Many people have a mental image of an ideal driving experience. You know, those roll-your-windows-down and feel-the-air-on-your-face kind of days? Or maybe it’s something simpler like jamming to the beat from your stereo as you cruise the streets on your way to work.
Unfortunately, driving can be downright stressful on most days. And at times, it may get the better of you.
Getting impatient and frustrated while driving can lead to incidents of aggression, which can put lives in grave danger. Not only that, but it could also end up costing you a lot financially.
If you’re one of those people who are quick to anger when driving, you may want to assess yourself before getting behind the wheel again.
Here are eight signs of aggressive driving you should look out for.
1. You regularly drive over the speed limit or try to beat red lights.
Speeding puts everyone around you in danger – pedestrians, cyclists, passengers, and other drivers as well. In fact, data from the National Highway Traffic Safety Administration (NHTSA) shows that speeding is one of the major contributing factors to fatal traffic accidents.
There are days when you can’t help but be in a rush, like when you’re running late for work or an important appointment. But it’s another thing to drive like you’re eternally time-starved and living in the fast lane almost every time you’re behind the wheel.
2. You honk your horn often.
Horns are for alerting other drivers sharing the road with you, not for expressing anger.

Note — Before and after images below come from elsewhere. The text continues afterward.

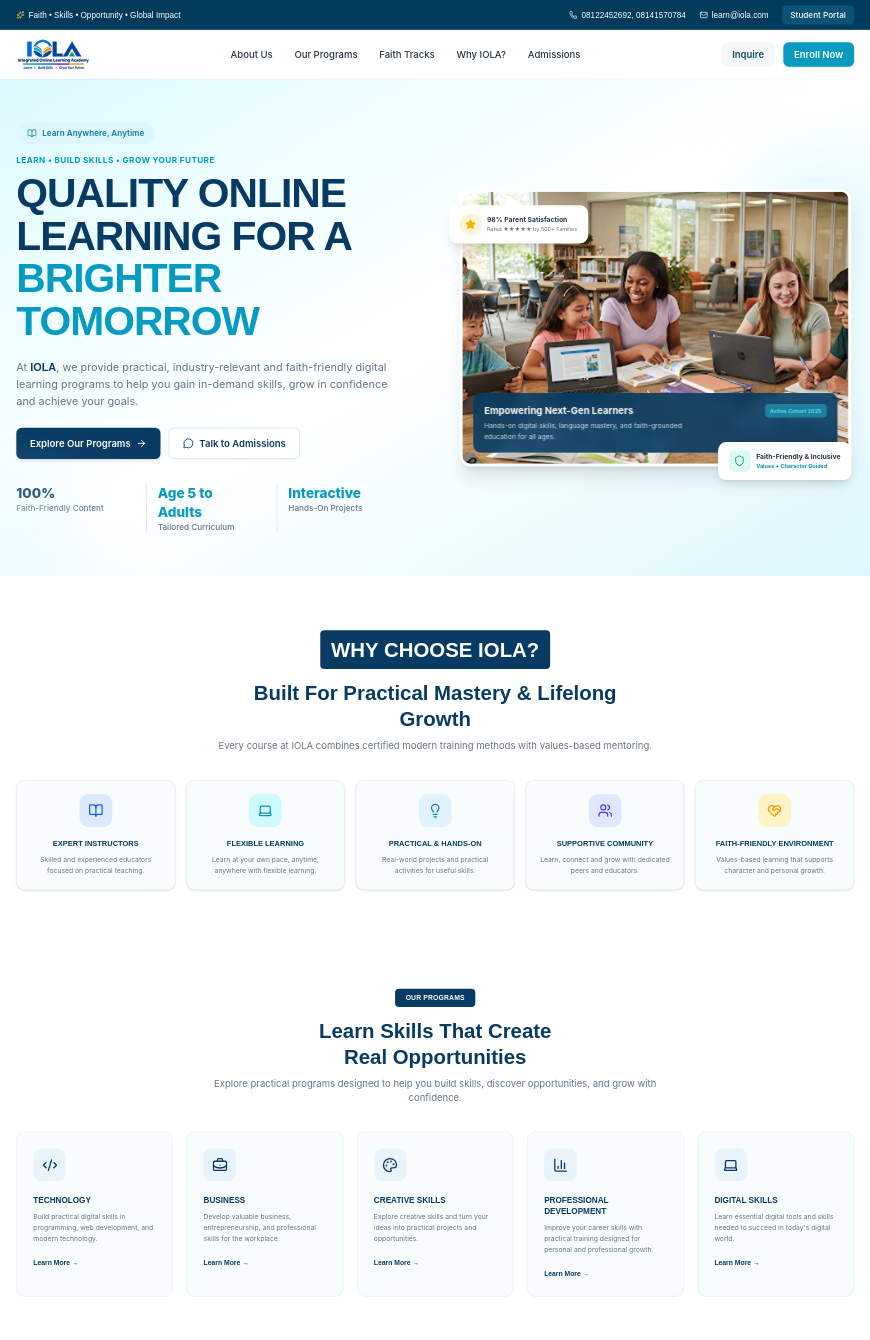
Repository: segunrotini/iola
Page: /
An editor plug-in stored every save of this project. The page is shown before and after the next save, followed by the edit.
The browser window is 1280 px wide. The pictures show the whole page, at 68% of full size.
The project was rebuilt for these pictures with package versions that can differ from the ones it lists, and the page was loaded fresh each time. Also part of the build but not shown: vite.config.ts.

Above is the page before, as saved 2026-09-29 16:46:38.

After the next save:
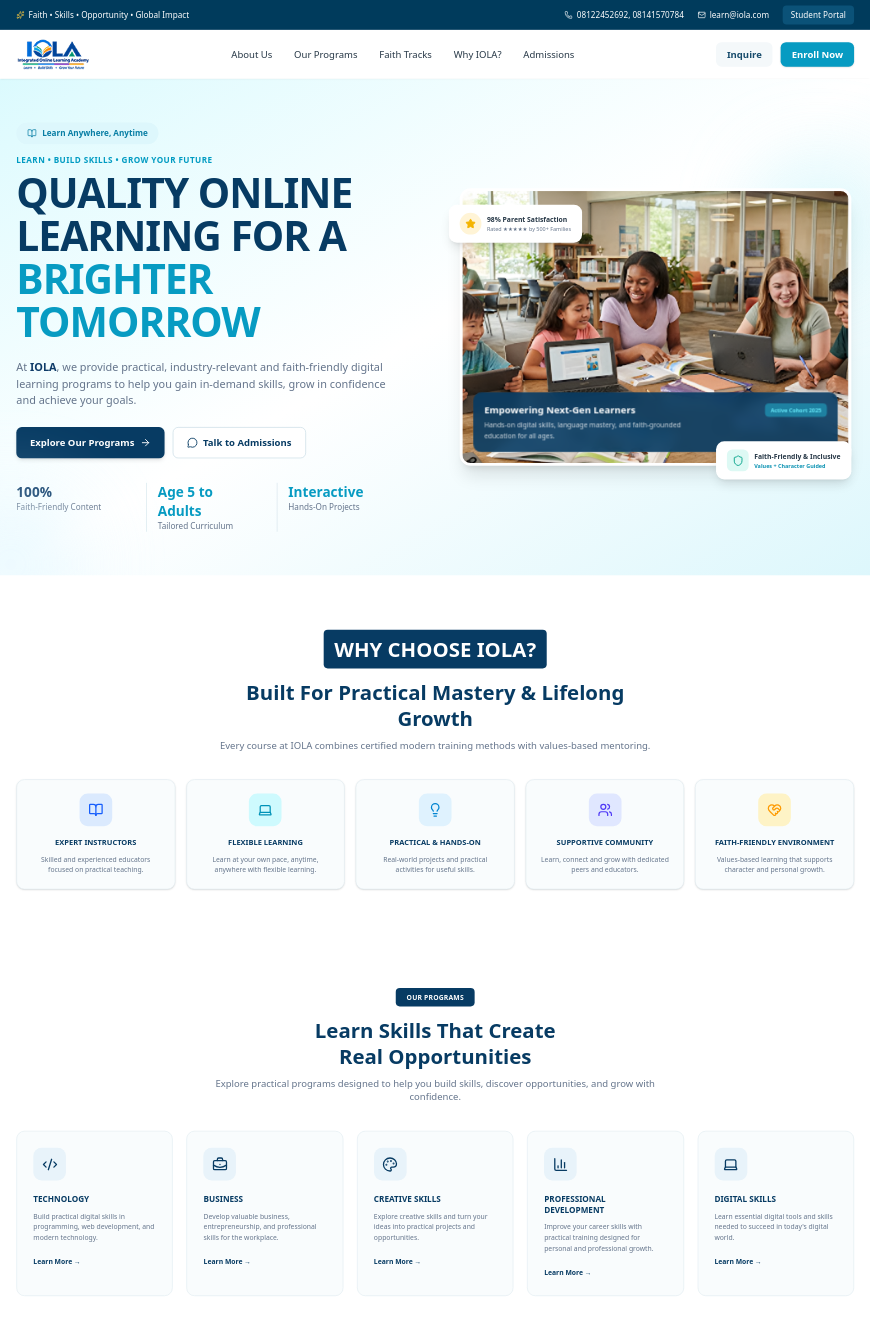
Saved 14 h 7 min later.
--- a/src/index.css
+++ b/src/index.css
@@ -1,21 +1,2 @@
 @import "tailwindcss";
 @import url('https://fonts.googleapis.com/css2?family=Inter:wght@400;500;600;700;800&family=Montserrat:wght@400;500;600;700;800&display=swap');
-
-:root {
-  font-family: "Inter", sans-serif;
-}
-
-body {
-  font-family: "Inter", sans-serif;
-}
-
-h1,
-h2,
-h3,
-h4,
-h5,
-h6,
-button,
-span {
-  font-family: "Montserrat", sans-serif;
-}
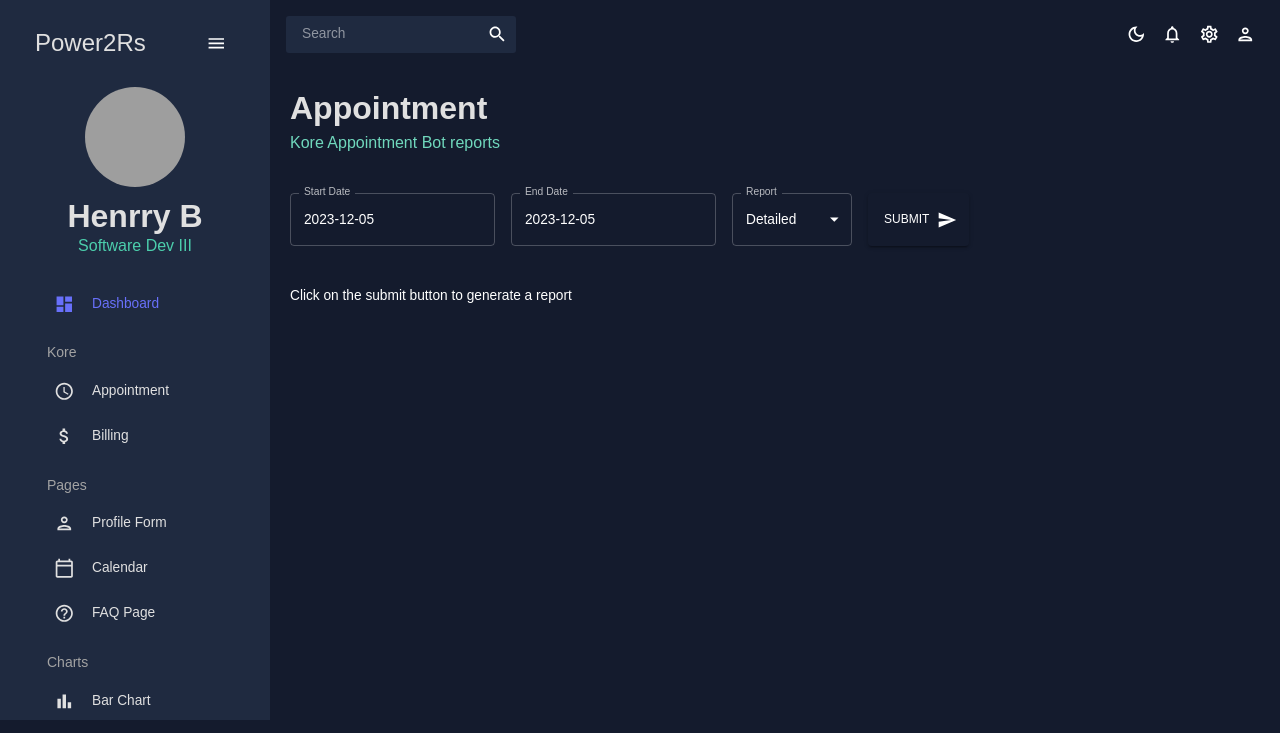
Repository: HenrryWith2Rs/reporthub
Page: /kore/appt (app in ui/)
The author's editor kept a copy of each file at every save. The page is drawn from the files as they stood at one save, then again after the next save.
The browser window is 1280 px wide. The pictures show the whole page.
Pictures or frames that could not be fetched are drawn as grey boxes. The page's requests for data from a server got no answer. The project was rebuilt for these pictures with package versions that can differ from the ones it lists, and the page was loaded fresh each time. No one was signed in, and anything a server would have sent is missing. Also part of the build but not shown: ui/vite.config.ts, ui/src/data/mockData.ts, ui/src/components/LineChart.tsx, ui/src/data/mockGeoFeatures.ts, ui/src/components/GeographyChart.tsx, ui/src/data/dataParser.ts, ui/src/components/BarChart.tsx, ui/src/components/ProgressCircle.tsx and 7 more.

Above is the page before, as saved 2023-12-07 07:05:25.

After the next save:
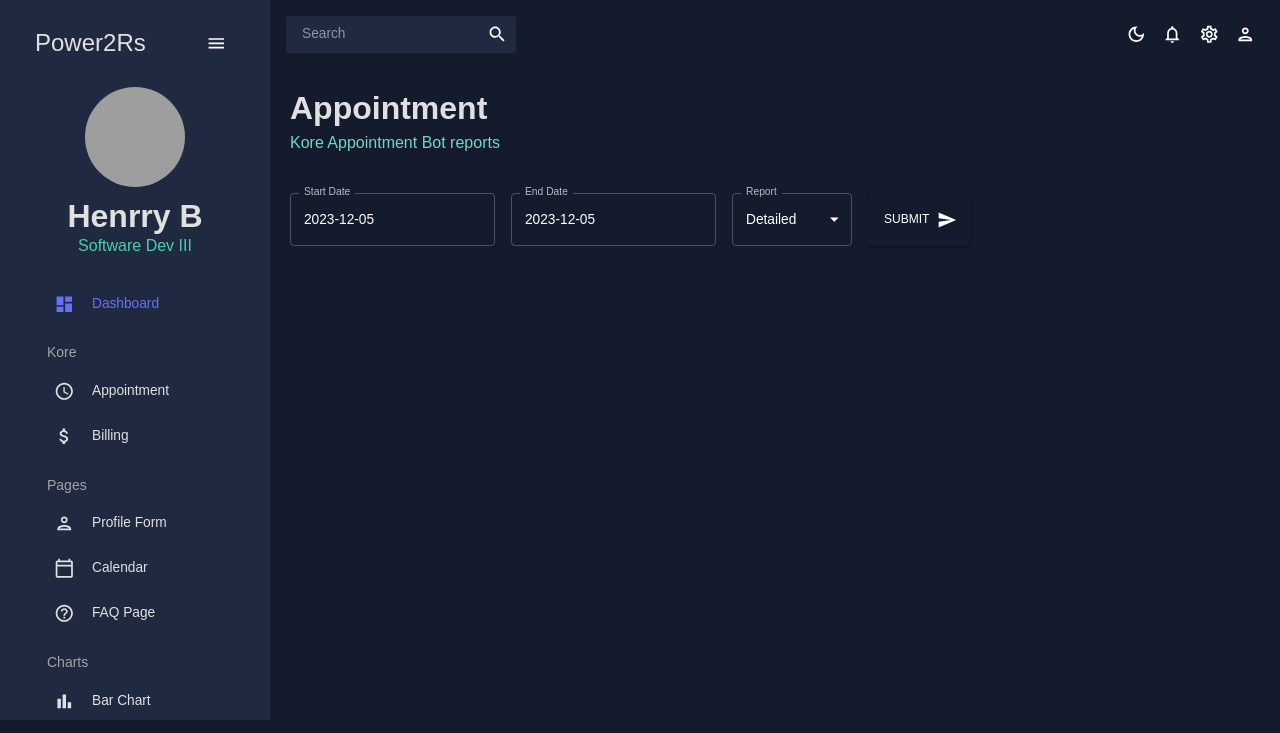
Saved 6 min 59 s later.
--- a/ui/src/scenes/appointment/index.tsx
+++ b/ui/src/scenes/appointment/index.tsx
@@ -19,6 +19,7 @@
 import { ReportType } from '../../types/koreTypes';
 import { useQuery } from '@tanstack/react-query';
 import { fetchAppointmentData } from '../../api/data/koreBotDataFetcher';
+import useBotData from '../../api/dataHooks/useAppointmentData';
 
 const Appointment = () => {
   const theme = useTheme();
@@ -41,20 +42,15 @@
   const formattedStartDate = formatDate(dateStart);
   const formattedEndDate = formatDate(dateEnd);
 
-  // Fetch data using useQuery
-  const { data, isFetching, error, refetch } = useQuery({
-    queryKey: ['apptData', formattedStartDate, formattedEndDate],
-    queryFn: () => {
-      return fetchAppointmentData({
-        bot: 'appointment',
-        reportType,
-        format: 'html',
-        dateStart: formattedStartDate,
-        dateEnd: formattedEndDate,
-      });
-    },
-    enabled: isFetchEnabled, // Fetch data only when isFetchEnabled is true
-  });
+  // Fetch data using useBotData
+  const { data, isFetching, error, refetch } = useBotData(
+    'appointment',
+    formattedStartDate,
+    formattedEndDate,
+    reportType,
+    'html',
+    isFetchEnabled // Pass isFetchEnabled as an argument
+  );
 
   // Log loading, error, or API response
   if (isFetching) {

After the 2 saves that followed:
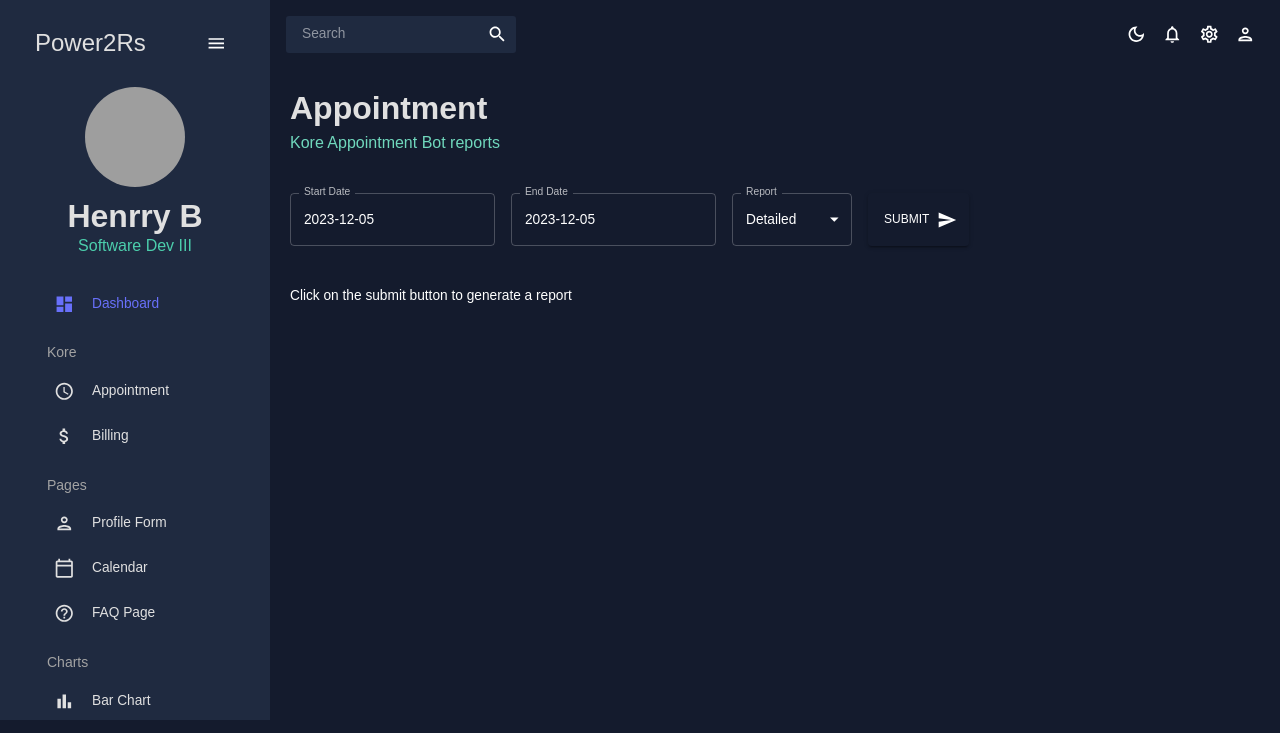
The 2 saves are shown as one change because 1 left the picture as it was.
The last was saved 84 s later.
--- a/ui/src/scenes/appointment/index.tsx
+++ b/ui/src/scenes/appointment/index.tsx
@@ -49,7 +49,7 @@
     formattedEndDate,
     reportType,
     'html',
-    isFetchEnabled // Pass isFetchEnabled as an argument
+    isFetchEnabled
   );
 
   // Log loading, error, or API response
--- a/ui/src/api/dataHooks/useAppointmentData.ts
+++ b/ui/src/api/dataHooks/useAppointmentData.ts
@@ -13,7 +13,8 @@ const useBotData = (
   dateStart: string,
   dateEnd: string,
   reportType: string,
-  format: string
+  format: string,
+  isFetchEnabled: boolean
 ) => {
   const params: RequestParameters = {
     bot: botType as BotType,
@@ -23,10 +24,11 @@ const useBotData = (
     dateEnd,
   };
 
+  console.log(isFetchEnabled);
   const { data, isFetching, error, refetch } = useQuery({
     queryKey: [`${botType}Data`, dateStart, dateEnd],
     queryFn: () => fetchAppointmentData(params),
-    enabled: true, // You can adjust the condition for enabling/disabling fetching
+    enabled: isFetchEnabled,
   });
 
   return {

Observing proper car horn etiquette is vital to safe driving. Even assertive drivers only use the horn when necessary.
If you have a habit of laying on the horn in traffic or erratically honking out of frustration, you’re exhibiting one of the most common signs of aggressive driving.
3. You yell or use obscene gestures at other drivers.
Have you ever yelled or used obscene gestures towards another driver out of anger, especially over minor driving mistakes and traffic incidents? That’s another sign of an aggressive driver.
Things like red lights and traffic jams are out of your control, which means getting angry over matters like these won’t change anything. Even if another driver is to blame for the incident, yelling and cursing won’t solve anything; it’ll only escalate the situation.
4. You don’t yield the right of way.
Most aggressive drivers hardly yield the right of way to other drivers or comply with basic driving laws. They think it’s always their turn and grab any chance to overtake other vehicles.
If this is usually your mindset when driving, you may be an aggressive driver. Perhaps, it’s time you re-examine your driving behavior. Reckless driving won’t only lead to legal consequences, it also endangers everyone on the road.
5. You’re prone to weaving.
In addition to not yielding, aggressive drivers are also prone to weaving. They always try to get ahead of other motorists by making frequent and unsafe lane changes or by cutting off other drivers whenever they see the slightest opportunity.
Do you spend much of your drive weaving in and out of traffic? If so, you’re probably driving aggressively.
6. You fail to signal.
Failing to signal is illegal and dangerous because it leaves other drivers guessing which direction you’re trying to go and may lead to an accident.
Aggressive drivers are always trying to get to where they need to go as quickly as possible. They’re predisposed to making last-minute turns and lane changes, which means that turn signals are often an afterthought for them.
7. You’re tailgating.
Tailgating is when you’re driving too closely behind another vehicle. It’s a hazardous form of aggressive driving because there’s hardly any space between you and the car in front of you.
If the driver of the vehicle ahead slams on the brakes, you have very little time to react. In which case, you may find yourself involved in a car accident that could’ve easily been avoided.
8. You deliberately block lanes.
Aggressive drivers tend to drive like they own the road and often exhibit selfish driving. They refuse to allow other motorists to merge or deliberately prevent them from changing lanes.
Giving way is one of the most basic courtesies you can afford other drivers sharing the road with you. Blocking traffic will only lead to dangerous situations and put people’s lives at risk.
How to Avoid Aggressive Driving
Recognizing the behavior is an integral part of changing it. One effective way to avoid aggressive driving is to not drive when you’re upset. Listening to soothing music also helps. And if you can, avoid the need to hurry.
Ultimately, the best way to ensure road safety is to become aware of your own actions. Keep calm and maintain your cool. Most importantly, don’t take the actions of other drivers personally.
About the Author: Lauren Bricks is the content specialist for Streetfighter Motorsports LLC, a family-operated car audio and accessory installation, sales, and customization facility located in Phoenix, Arizona. She loves cars and although she spends much of her week writing about them, she still finds the time to hop into the second-hand Corvette convertible her dad gave her for her 25th birthday and drive to the countryside with the top down.